***** DATASET

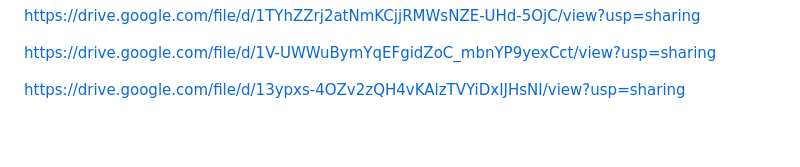
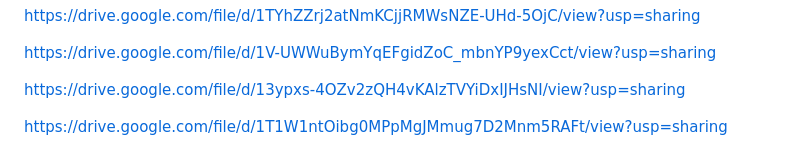
Before and after one commit to vincevision/vincevision.github.io, a Markdown page: tradejournals/if this if that strategy.md, the part around the change. GitHub-like rendering; blank space fills up the shorter version.

Commit message:
Add new resource link to strategy document
Added a new Google Drive link for additional resources.

```diff
--- a/tradejournals/if this if that strategy.md
+++ b/tradejournals/if this if that strategy.md
@@ -311,3 +311,5 @@ https://drive.google.com/file/d/1TYhZZrj2atNmKCjjRMWsNZE-UHd-5OjC/view?usp=shari
 https://drive.google.com/file/d/1V-UWWuBymYqEFgidZoC_mbnYP9yexCct/view?usp=sharing
 
 https://drive.google.com/file/d/13ypxs-4OZv2zQH4vKAlzTVYiDxIJHsNI/view?usp=sharing
+
+https://drive.google.com/file/d/1T1W1ntOibg0MPpMgJMmug7D2Mnm5RAFt/view?usp=sharing
```
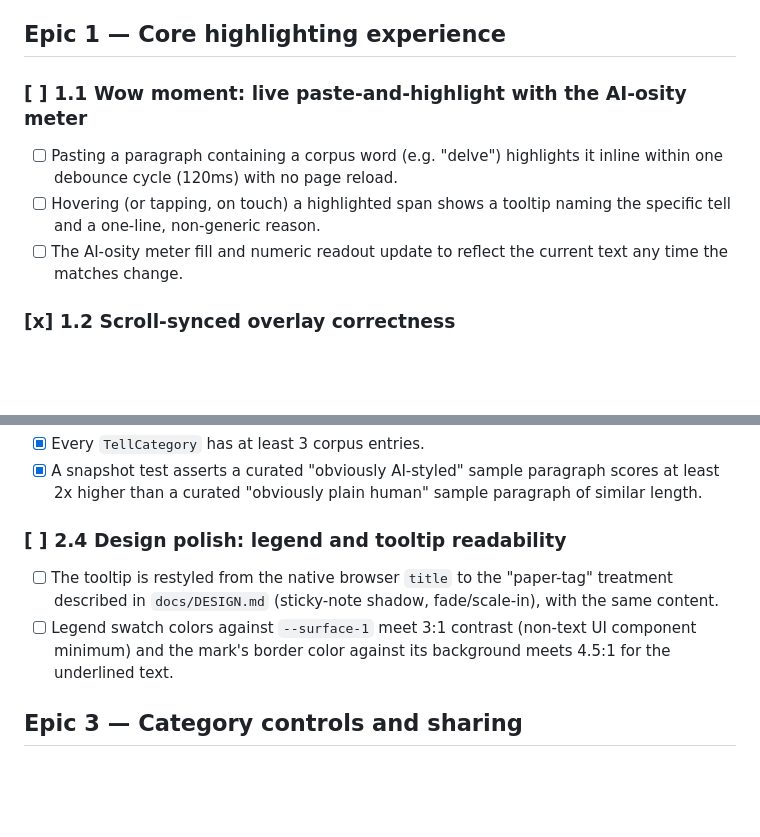
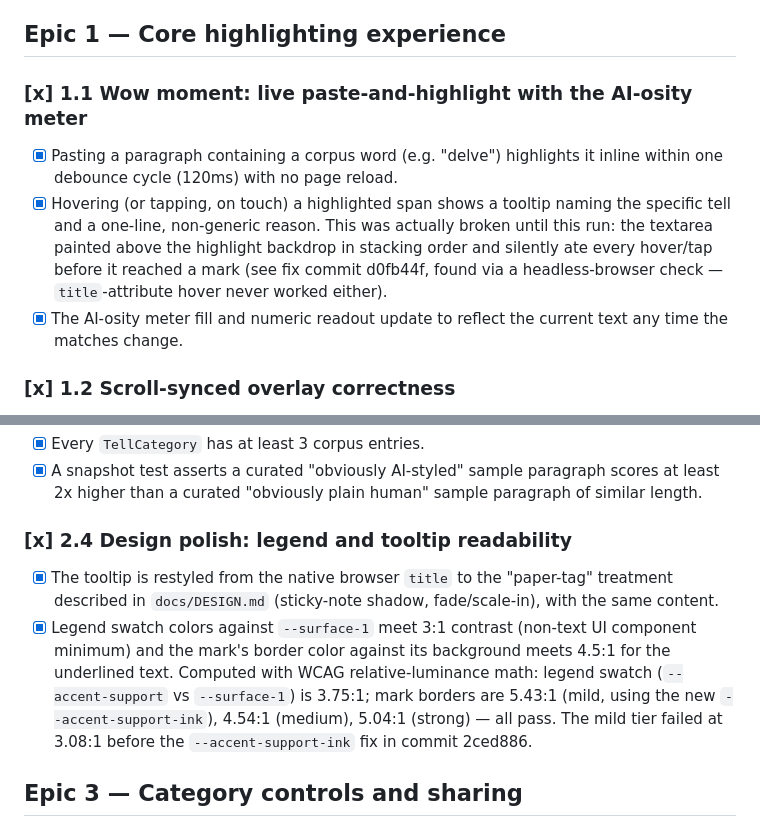
Before and after one commit to ctkrug/tellsign, a Markdown page: docs/BACKLOG.md, 2 parts joined by grey strips. Drawn GitHub-style; blank space fills up the shorter version.

Commit message:
docs: check off epic 2.4 tooltip restyle and contrast fix

```diff
--- a/docs/BACKLOG.md
+++ b/docs/BACKLOG.md
@@ -8,12 +8,16 @@ Story 1.1 is the wow moment and must land first.
 
 ## Epic 1 — Core highlighting experience
 
-### [ ] 1.1 Wow moment: live paste-and-highlight with the AI-osity meter
-- [ ] Pasting a paragraph containing a corpus word (e.g. "delve") highlights
+### [x] 1.1 Wow moment: live paste-and-highlight with the AI-osity meter
+- [x] Pasting a paragraph containing a corpus word (e.g. "delve") highlights
       it inline within one debounce cycle (120ms) with no page reload.
-- [ ] Hovering (or tapping, on touch) a highlighted span shows a tooltip
-      naming the specific tell and a one-line, non-generic reason.
-- [ ] The AI-osity meter fill and numeric readout update to reflect the
+- [x] Hovering (or tapping, on touch) a highlighted span shows a tooltip
+      naming the specific tell and a one-line, non-generic reason. This was
+      actually broken until this run: the textarea painted above the
+      highlight backdrop in stacking order and silently ate every hover/tap
+      before it reached a mark (see fix commit d0fb44f, found via a
+      headless-browser check — `title`-attribute hover never worked either).
+- [x] The AI-osity meter fill and numeric readout update to reflect the
       current text any time the matches change.
 
 ### [x] 1.2 Scroll-synced overlay correctness
@@ -70,13 +74,18 @@ Story 1.1 is the wow moment and must land first.
       paragraph scores at least 2x higher than a curated "obviously plain
       human" sample paragraph of similar length.
 
-### [ ] 2.4 Design polish: legend and tooltip readability
-- [ ] The tooltip is restyled from the native browser `title` to the
+### [x] 2.4 Design polish: legend and tooltip readability
+- [x] The tooltip is restyled from the native browser `title` to the
       "paper-tag" treatment described in `docs/DESIGN.md` (sticky-note
       shadow, fade/scale-in), with the same content.
-- [ ] Legend swatch colors against `--surface-1` meet 3:1 contrast
+- [x] Legend swatch colors against `--surface-1` meet 3:1 contrast
       (non-text UI component minimum) and the mark's border color against
-      its background meets 4.5:1 for the underlined text.
+      its background meets 4.5:1 for the underlined text. Computed with
+      WCAG relative-luminance math: legend swatch (`--accent-support` vs
+      `--surface-1`) is 3.75:1; mark borders are 5.43:1 (mild, using the
+      new `--accent-support-ink`), 4.54:1 (medium), 5.04:1 (strong) — all
+      pass. The mild tier failed at 3.08:1 before the `--accent-support-ink`
+      fix in commit 2ced886.
 
 ## Epic 3 — Category controls and sharing
 
```
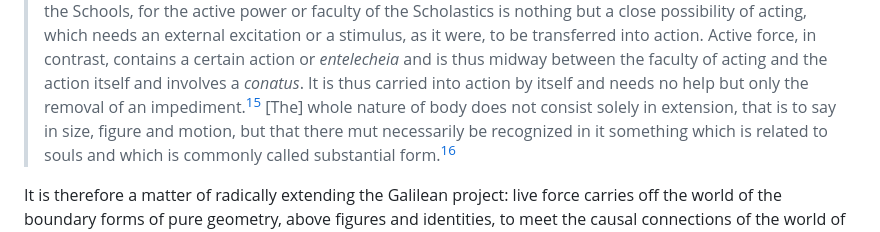
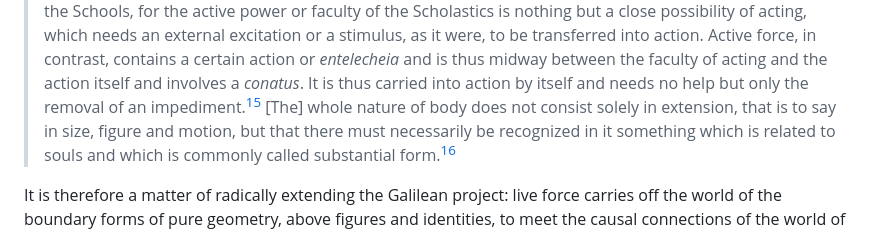
Before and after one commit to ourlighthouse/figuring-space, a Markdown page: Chatelet - Figuring Space - Ch 1.md, the part around the change. GitHub-like rendering.

```diff
--- a/Chatelet - Figuring Space - Ch 1.md
+++ b/Chatelet - Figuring Space - Ch 1.md
@@ -64,7 +64,7 @@ It is not enough to dismiss Aristotle's definition as 'obscure and metaphysical'
 
 > I had penetrated deeply into the land of the Scholastics, when mathematics and modern authors made me withdraw from it while I was still young. Their beautiful ways of explaining Nature mechanically charmed me, and with good reason I despised the method of those who use only forms or faculties of which nothing is understood. But later, after trying to explore the principles of mechanics itself in order to account for the laws of Nature which we learn from experience, I perceived that the sole consideration of extended mass was not enough but that it was necessary, in addition, to use the concept of force, which is fully intelligible, although it falls within the sphere of metaphysics.[^14]
 > [T]he concept of forces or powers ... for whose explanation I have set up a distinct science of dynamics, brings the strongest light to bear upon our understanding of the true concept of substance. Active force differs from the mere power familiar to the Schools, for the active power or faculty of the Scholastics is nothing but a close possibility of acting, which needs an external excitation or a stimulus, as it were, to be transferred into action. Active force, in contrast, contains a certain action or *entelecheia* and is thus midway between the faculty of acting and the action itself and involves a *conatus*. It is thus carried into action by itself and needs no help but only the removal of an impediment.[^15]
-> [The] whole nature of body does not consist solely in extension, that is to say in size, figure and motion, but that there mut necessarily be recognized in it something which is related to souls and which is commonly called substantial form.[^16]
+> [The] whole nature of body does not consist solely in extension, that is to say in size, figure and motion, but that there must necessarily be recognized in it something which is related to souls and which is commonly called substantial form.[^16]
 
 It is therefore a matter of radically extending the Galilean project: live force carries off the world of the boundary forms of pure geometry, above figures and identities, to meet the causal connections of the world of bodies. In Leibniz, a new type of mathematical being, the differential, escapes being trapped between identity and absolute otherness;[^17] its emergence is completely contemporaneous with the idea of the live force element, which allows the *conatus* (acceleration) to be grasped prior to any impetuous actualization. The integral of the elements of live force makes it possible to connect the past of the body at the same time as enveloping its future: this is what permits the peculiarly physico-mathematical notion of the parametrage of trajectories. Quantity and extension have no power to act and are therefore not integral to the constitution of physical space.
 
```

**********

■ THE PROBLEM
The output must match the records word for word, except that no pictures appear.

■ ANSWER AREA
Before and after one commit to vincevision/vincevision.github.io, a Markdown page: tradejournals/if this if that strategy.md, the part around the change. GitHub-like rendering; blank space fills up the shorter version.

Commit message:
Add new resource link to strategy document
Added a new Google Drive link for additional resources.

```diff
--- a/tradejournals/if this if that strategy.md
+++ b/tradejournals/if this if that strategy.md
@@ -311,3 +311,5 @@ https://drive.google.com/file/d/1TYhZZrj2atNmKCjjRMWsNZE-UHd-5OjC/view?usp=shari
 https://drive.google.com/file/d/1V-UWWuBymYqEFgidZoC_mbnYP9yexCct/view?usp=sharing
 
 https://drive.google.com/file/d/13ypxs-4OZv2zQH4vKAlzTVYiDxIJHsNI/view?usp=sharing
+
+https://drive.google.com/file/d/1T1W1ntOibg0MPpMgJMmug7D2Mnm5RAFt/view?usp=sharing
```
Before and after one commit to ctkrug/tellsign, a Markdown page: docs/BACKLOG.md, 2 parts joined by grey strips. Drawn GitHub-style; blank space fills up the shorter version.

Commit message:
docs: check off epic 2.4 tooltip restyle and contrast fix

```diff
--- a/docs/BACKLOG.md
+++ b/docs/BACKLOG.md
@@ -8,12 +8,16 @@ Story 1.1 is the wow moment and must land first.
 
 ## Epic 1 — Core highlighting experience
 
-### [ ] 1.1 Wow moment: live paste-and-highlight with the AI-osity meter
-- [ ] Pasting a paragraph containing a corpus word (e.g. "delve") highlights
+### [x] 1.1 Wow moment: live paste-and-highlight with the AI-osity meter
+- [x] Pasting a paragraph containing a corpus word (e.g. "delve") highlights
       it inline within one debounce cycle (120ms) with no page reload.
-- [ ] Hovering (or tapping, on touch) a highlighted span shows a tooltip
-      naming the specific tell and a one-line, non-generic reason.
-- [ ] The AI-osity meter fill and numeric readout update to reflect the
+- [x] Hovering (or tapping, on touch) a highlighted span shows a tooltip
+      naming the specific tell and a one-line, non-generic reason. This was
+      actually broken until this run: the textarea painted above the
+      highlight backdrop in stacking order and silently ate every hover/tap
+      before it reached a mark (see fix commit d0fb44f, found via a
+      headless-browser check — `title`-attribute hover never worked either).
+- [x] The AI-osity meter fill and numeric readout update to reflect the
       current text any time the matches change.
 
 ### [x] 1.2 Scroll-synced overlay correctness
@@ -70,13 +74,18 @@ Story 1.1 is the wow moment and must land first.
       paragraph scores at least 2x higher than a curated "obviously plain
       human" sample paragraph of similar length.
 
-### [ ] 2.4 Design polish: legend and tooltip readability
-- [ ] The tooltip is restyled from the native browser `title` to the
+### [x] 2.4 Design polish: legend and tooltip readability
+- [x] The tooltip is restyled from the native browser `title` to the
       "paper-tag" treatment described in `docs/DESIGN.md` (sticky-note
       shadow, fade/scale-in), with the same content.
-- [ ] Legend swatch colors against `--surface-1` meet 3:1 contrast
+- [x] Legend swatch colors against `--surface-1` meet 3:1 contrast
       (non-text UI component minimum) and the mark's border color against
-      its background meets 4.5:1 for the underlined text.
+      its background meets 4.5:1 for the underlined text. Computed with
+      WCAG relative-luminance math: legend swatch (`--accent-support` vs
+      `--surface-1`) is 3.75:1; mark borders are 5.43:1 (mild, using the
+      new `--accent-support-ink`), 4.54:1 (medium), 5.04:1 (strong) — all
+      pass. The mild tier failed at 3.08:1 before the `--accent-support-ink`
+      fix in commit 2ced886.
 
 ## Epic 3 — Category controls and sharing
 
```
Before and after one commit to ourlighthouse/figuring-space, a Markdown page: Chatelet - Figuring Space - Ch 1.md, the part around the change. GitHub-like rendering.

```diff
--- a/Chatelet - Figuring Space - Ch 1.md
+++ b/Chatelet - Figuring Space - Ch 1.md
@@ -64,7 +64,7 @@ It is not enough to dismiss Aristotle's definition as 'obscure and metaphysical'
 
 > I had penetrated deeply into the land of the Scholastics, when mathematics and modern authors made me withdraw from it while I was still young. Their beautiful ways of explaining Nature mechanically charmed me, and with good reason I despised the method of those who use only forms or faculties of which nothing is understood. But later, after trying to explore the principles of mechanics itself in order to account for the laws of Nature which we learn from experience, I perceived that the sole consideration of extended mass was not enough but that it was necessary, in addition, to use the concept of force, which is fully intelligible, although it falls within the sphere of metaphysics.[^14]
 > [T]he concept of forces or powers ... for whose explanation I have set up a distinct science of dynamics, brings the strongest light to bear upon our understanding of the true concept of substance. Active force differs from the mere power familiar to the Schools, for the active power or faculty of the Scholastics is nothing but a close possibility of acting, which needs an external excitation or a stimulus, as it were, to be transferred into action. Active force, in contrast, contains a certain action or *entelecheia* and is thus midway between the faculty of acting and the action itself and involves a *conatus*. It is thus carried into action by itself and needs no help but only the removal of an impediment.[^15]
-> [The] whole nature of body does not consist solely in extension, that is to say in size, figure and motion, but that there mut necessarily be recognized in it something which is related to souls and which is commonly called substantial form.[^16]
+> [The] whole nature of body does not consist solely in extension, that is to say in size, figure and motion, but that there must necessarily be recognized in it something which is related to souls and which is commonly called substantial form.[^16]
 
 It is therefore a matter of radically extending the Galilean project: live force carries off the world of the boundary forms of pure geometry, above figures and identities, to meet the causal connections of the world of bodies. In Leibniz, a new type of mathematical being, the differential, escapes being trapped between identity and absolute otherness;[^17] its emergence is completely contemporaneous with the idea of the live force element, which allows the *conatus* (acceleration) to be grasped prior to any impetuous actualization. The integral of the elements of live force makes it possible to connect the past of the body at the same time as enveloping its future: this is what permits the peculiarly physico-mathematical notion of the parametrage of trajectories. Quantity and extension have no power to act and are therefore not integral to the constitution of physical space.
 
```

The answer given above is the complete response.